"I have been so blessed and lucky to have this chance," said Mahnken.

Another online student Zachary Briggler '22 worked as a video editor for the School of Business at SNHU found his experience valuable, too. He learned how to work in a team environment and collaborate with others while doing something he loved.

"I think a work-study is worth it… I got experience working with people, and I got paid for doing something I already enjoyed, which was editing videos," said Briggler.

Your work-study position may not only teach you the skills necessary for your future career goals, but it could end up being your future career.

Young, who works with SNHU students who have federal work-study, has had students go on to gain full-time positions from their jobs.

She had one student spend four years as a shelter assistant at an Animal Rescue League through the federal work-study program.  After graduation, the shelter hired the student full-time as an adoption counselor, where they still work today.

"Students are going to gain transferrable skills that any employer will be looking for when they graduate," said Young. "For example, time management, critical thinking and problem-solving are just a few skills to be learned in a work-study position."

Work-study is a good opportunity to work and go to school simultaneously.
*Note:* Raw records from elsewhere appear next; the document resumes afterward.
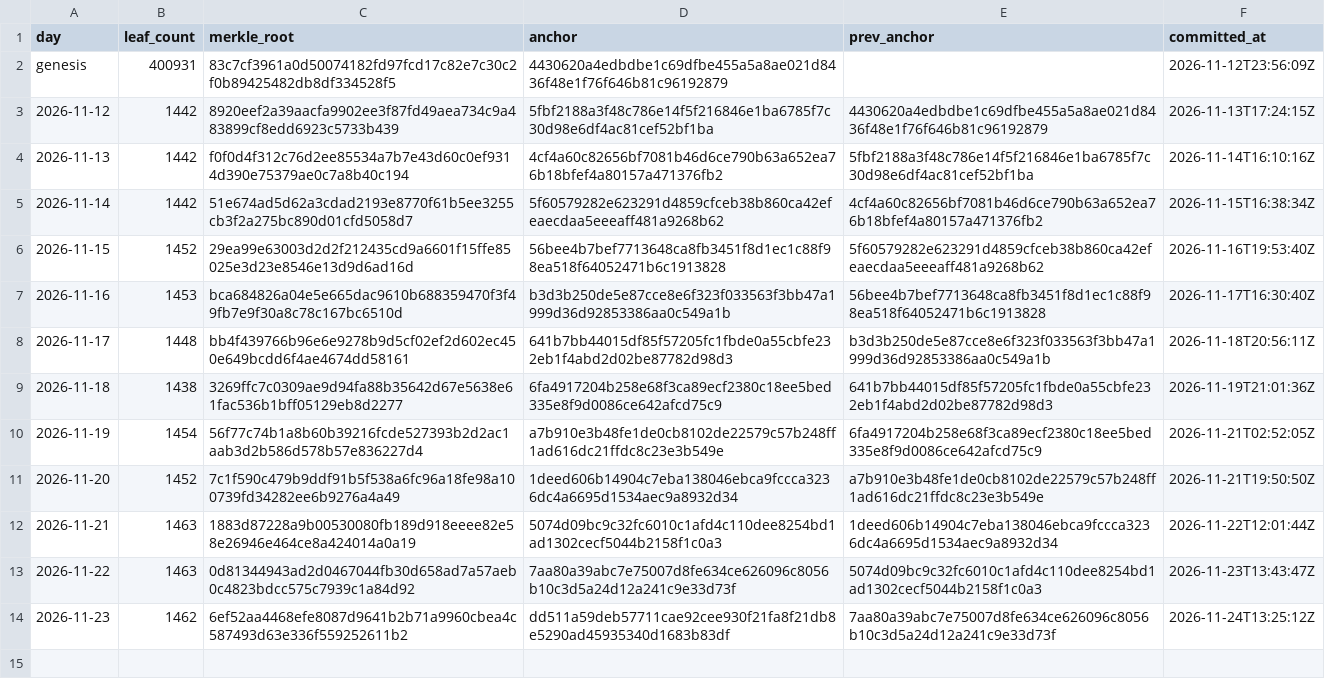
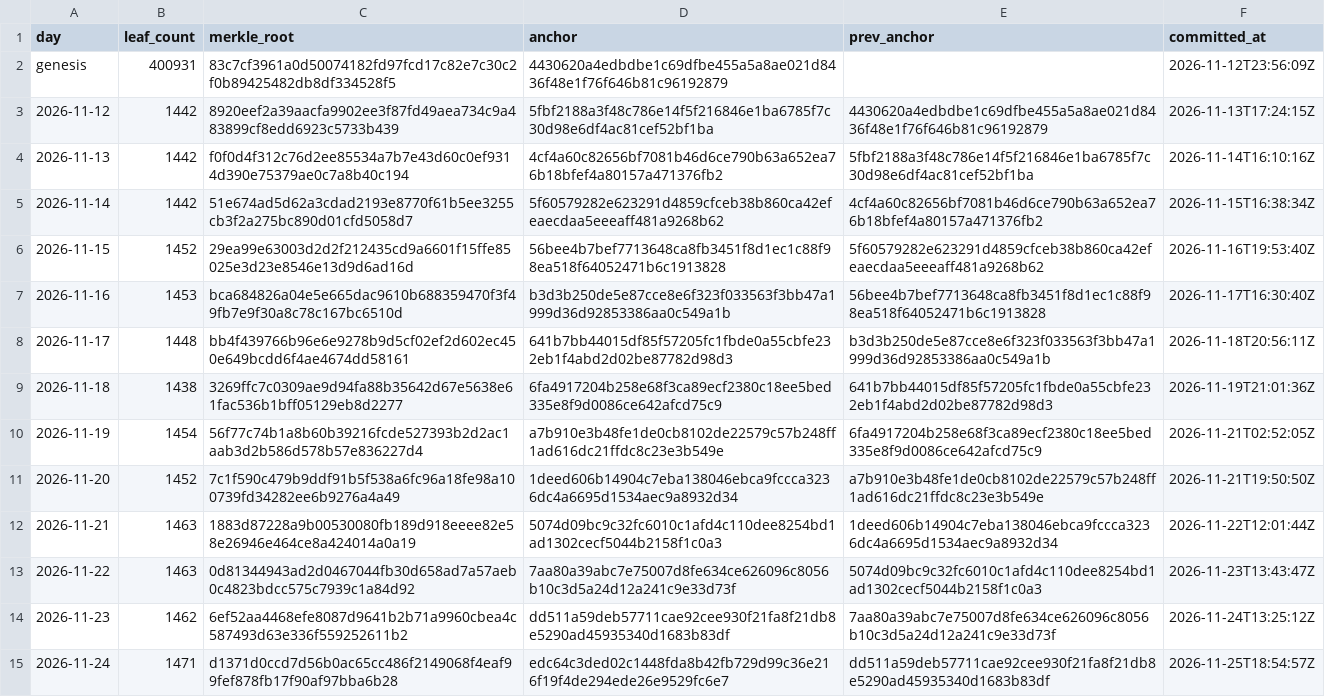
Before and after one commit to botsrated/anchors, a CSV file: log.csv, drawn as a sheet; the diff names each change by its address in the sheet, - before the commit and + after, or states it on an @@ line.

```diff
--- a/log.csv
+++ b/log.csv
+row 15: 2026-11-24 | 1471 | d1371d0ccd7d56b0ac65cc486f2149068f4eaf99fef878fb17f90af97bba6b28 | edc64c3ded02c1448fda8b42fb729d99c36e216f19f4de294ede26e9529fc6e7 | dd511a59deb57711cae92cee930f21fa8f21db8e5290ad45935340d1683b83df | 2026-11-25T18:54:57Z
```
Also changed, not shown: 4 other files.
If you receive the financial aid offer a work-study is a  great way to help alleviate your financial needs in college while allowing you to prepare for future personal and professional goals and make the most of your college experience.

Online. On campus. Choose your program from 200+ SNHU degrees that can take you where you want to go.

Alexa Gustavsen '21 is a writer at Southern New Hampshire University. Connect with her on LinkedIn.

Explore more content like this article

A student researching what nonprofit university means on a laptop.

What Does Nonprofit Mean for College Students?

The main difference between profit and nonprofit universities is how they spend the money they receive. Being a nonprofit university means that the revenue earned is reinvested into programs and services that help students and on initiatives that contribute to the university’s mission.
A young woman filling out a student loan application.

What is a Student Loan and How Does it Work?

When considering a degree there are financial implications to consider, such as how you'll pay for college. For many, it can involve student loans. A student loan is money you can borrow from the U.S. Department of Education or a private organization to pay for college and repay later with interest.
A man reads a financial award letter

How to Better Understand Your Financial Aid Award Letter

Understanding your financial aid award letter and what it means is a great way to prepare yourself for college. Financial aid is money that can help you pay for college, but the process is known for being confusing. Here's what you need to know about your financial aid award letter.

About Southern New Hampshire University

Two students walking in front of Monadnock Hall

SNHU is a nonprofit, accredited university with a mission to make high-quality education more accessible and affordable for everyone.

Founded in 1932, and online since 1995, we’ve helped countless students reach their goals with flexible, career-focused programs. Our 300-acre campus in Manchester, NH is home to over 3,000 students, and we serve over 135,000 students online. Visit our about SNHU page to learn more about our mission, accreditations, leadership team, national recognitions and awards.